Intraoperative Laryngeal Electromyography (LEMG) in Children With Vocal Fold Immobility: a Longitudinal Study
The goal of this study is to further study the role of LEMG in accurately predicting the recovery of vocal function as well to study the timing of a change of LEMG activity prior to such return of function. We aim to do this by collaborating with several active pediatric otolaryngological practices throughout the country who in turn have agreed to evaluate infants and children with vocal fold immobility who fit a standardized inclusion and exclusion criteria by means of a standardized LEMG protocol over a one year period of time.

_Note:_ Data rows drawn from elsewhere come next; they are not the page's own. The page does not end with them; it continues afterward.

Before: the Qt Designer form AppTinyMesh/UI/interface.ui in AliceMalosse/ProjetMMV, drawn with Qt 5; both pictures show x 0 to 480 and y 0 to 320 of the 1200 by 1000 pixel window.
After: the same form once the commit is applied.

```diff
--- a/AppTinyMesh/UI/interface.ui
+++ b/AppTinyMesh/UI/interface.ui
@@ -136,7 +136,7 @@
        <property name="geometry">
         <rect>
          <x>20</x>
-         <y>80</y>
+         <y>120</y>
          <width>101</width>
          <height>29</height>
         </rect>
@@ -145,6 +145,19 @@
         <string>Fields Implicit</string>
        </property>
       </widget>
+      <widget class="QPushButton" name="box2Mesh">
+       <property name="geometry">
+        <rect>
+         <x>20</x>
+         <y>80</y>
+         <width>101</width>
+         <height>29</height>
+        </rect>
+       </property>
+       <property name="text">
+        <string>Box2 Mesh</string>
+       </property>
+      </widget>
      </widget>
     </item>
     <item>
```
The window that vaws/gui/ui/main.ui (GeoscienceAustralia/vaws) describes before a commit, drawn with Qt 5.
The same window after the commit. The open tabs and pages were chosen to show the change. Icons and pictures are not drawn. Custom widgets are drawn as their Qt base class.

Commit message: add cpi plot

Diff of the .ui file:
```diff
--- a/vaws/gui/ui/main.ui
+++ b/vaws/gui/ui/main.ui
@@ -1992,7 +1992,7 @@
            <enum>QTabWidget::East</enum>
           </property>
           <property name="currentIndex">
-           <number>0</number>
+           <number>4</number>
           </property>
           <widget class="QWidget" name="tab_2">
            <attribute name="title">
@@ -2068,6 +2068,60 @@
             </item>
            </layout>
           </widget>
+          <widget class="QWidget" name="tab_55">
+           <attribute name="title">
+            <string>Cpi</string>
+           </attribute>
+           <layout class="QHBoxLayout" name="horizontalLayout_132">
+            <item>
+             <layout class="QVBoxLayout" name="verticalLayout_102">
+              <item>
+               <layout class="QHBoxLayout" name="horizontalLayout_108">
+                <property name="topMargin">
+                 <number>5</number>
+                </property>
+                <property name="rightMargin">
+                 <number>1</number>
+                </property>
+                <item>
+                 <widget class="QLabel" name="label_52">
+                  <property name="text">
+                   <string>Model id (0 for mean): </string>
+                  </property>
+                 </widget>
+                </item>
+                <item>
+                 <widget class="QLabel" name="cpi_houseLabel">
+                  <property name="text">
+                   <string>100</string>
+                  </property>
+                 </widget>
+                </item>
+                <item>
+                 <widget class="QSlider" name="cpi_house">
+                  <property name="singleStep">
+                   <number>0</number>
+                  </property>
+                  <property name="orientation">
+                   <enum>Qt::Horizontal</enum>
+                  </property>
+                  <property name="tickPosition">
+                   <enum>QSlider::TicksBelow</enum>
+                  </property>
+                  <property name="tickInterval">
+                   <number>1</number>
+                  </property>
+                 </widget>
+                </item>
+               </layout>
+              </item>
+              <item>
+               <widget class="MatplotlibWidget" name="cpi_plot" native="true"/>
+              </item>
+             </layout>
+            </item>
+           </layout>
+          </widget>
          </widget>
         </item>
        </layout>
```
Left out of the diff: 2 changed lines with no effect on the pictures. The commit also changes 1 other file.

Our particular goal is to collect and then review information over a one year period of time on all children evaluated for vocal fold immobility by means of LEMG.
Vocal Fold Immobility
|Study Design:||Observational Model: Cohort
Time Perspective: Prospective
|Official Title:||Intraoperative Laryngeal Electromyography (LEMG) in Children With Vocal Fold Immobility: a Longitudinal Study|
- return of vocal fold function [ Time Frame: one year ] [ Designated as safety issue: No ]
|Study Start Date:||January 2008|
|Study Completion Date:||December 2009|
|Primary Completion Date:||December 2009 (Final data collection date for primary outcome measure)|
|children with vocal fold immobility|
Hide Detailed Description
Primary central hypothesis:
Operative LEMG performed in a serial fashion can predict return of RLN function in children after iatrogenic injury.
Operative LEMG performed in a serial fashion will allow some projection as to the timing of RLN recovery
- Children age 0-18 with vocal fold immobility documented by laryngeal fiberoptic evaluation
- Children who have had a recent, identifiable cardiac surgical etiology for RLN injury and subsequent VFI
- Children whose parents sign informed consent and who themselves sign assent if they are old enough to do so.
- Children whose families do not give informed consent or who themselves do not give informed assent ( if the children are old enough to understand)
- Children with congenital VFI where the etiology is not clearly identified
Data to be recorded:
- Age of patient
- Age of initial fiberoptic evaluation and of initial diagnosis
- Serial Laryngeal Recordings
- Fiberoptic Evaluations
While in a light plane of anesthesia, the following recordings will be routinely performed:
- 10 seconds of both right and left vocal fold LEMG simultaneously recorded with a gain of 50 V
- 10 seconds of both right and left vocal fold LEMG simultaneously recorded with a gain of 200 V
- 10 seconds of right vocal fold LEMG recorded with a gain of 50 V
- 10 seconds of right vocal fold LEMG recorded with a gain of 200 V
- 10 seconds of left vocal fold LEMG recorded with a gain of 50 V
- 10 seconds of left vocal fold LEMG recorded with a gain of 200 V
Total recording time: 60 seconds
Timing of LEMG and Awake Fiberoptic Laryngoscopy
Following current standard clinical evaluation we are performing at MEEI, we propose to perform awake fiberoptic laryngoscopy and operative LEMG at the following time points: initially (within 3 weeks of injury if possible), at the 3 month post-injury mark, and at the 9- month post injury mark ( 3 recordings in total; we will perform a final fiberoptic laryngoscopy in the office at the one year time interval). The time points were chosen as each recording necessitates an operative procedure with general anesthesia so we wanted to limit the over number of general anesthetics. We recognize that the risk of limiting the number of operative LEMG recordings is that we lose some data-points to chart recovery of RLN function, but we felt that the risks of multiple general anesthetics were sufficient enough to warrant limiting the number of recordings as much as possible.
Data Collection and Database protection
All Data collected will be entered into a password protected database.
|United States, Massachusetts|
|Massachusetts Eye and Ear Infirmary|
|Boston, Massachusetts, United States, 02114|
|Principal Investigator:||Christopher J Hartnick, MD||Massachusetts Eye and Ear Infirmary|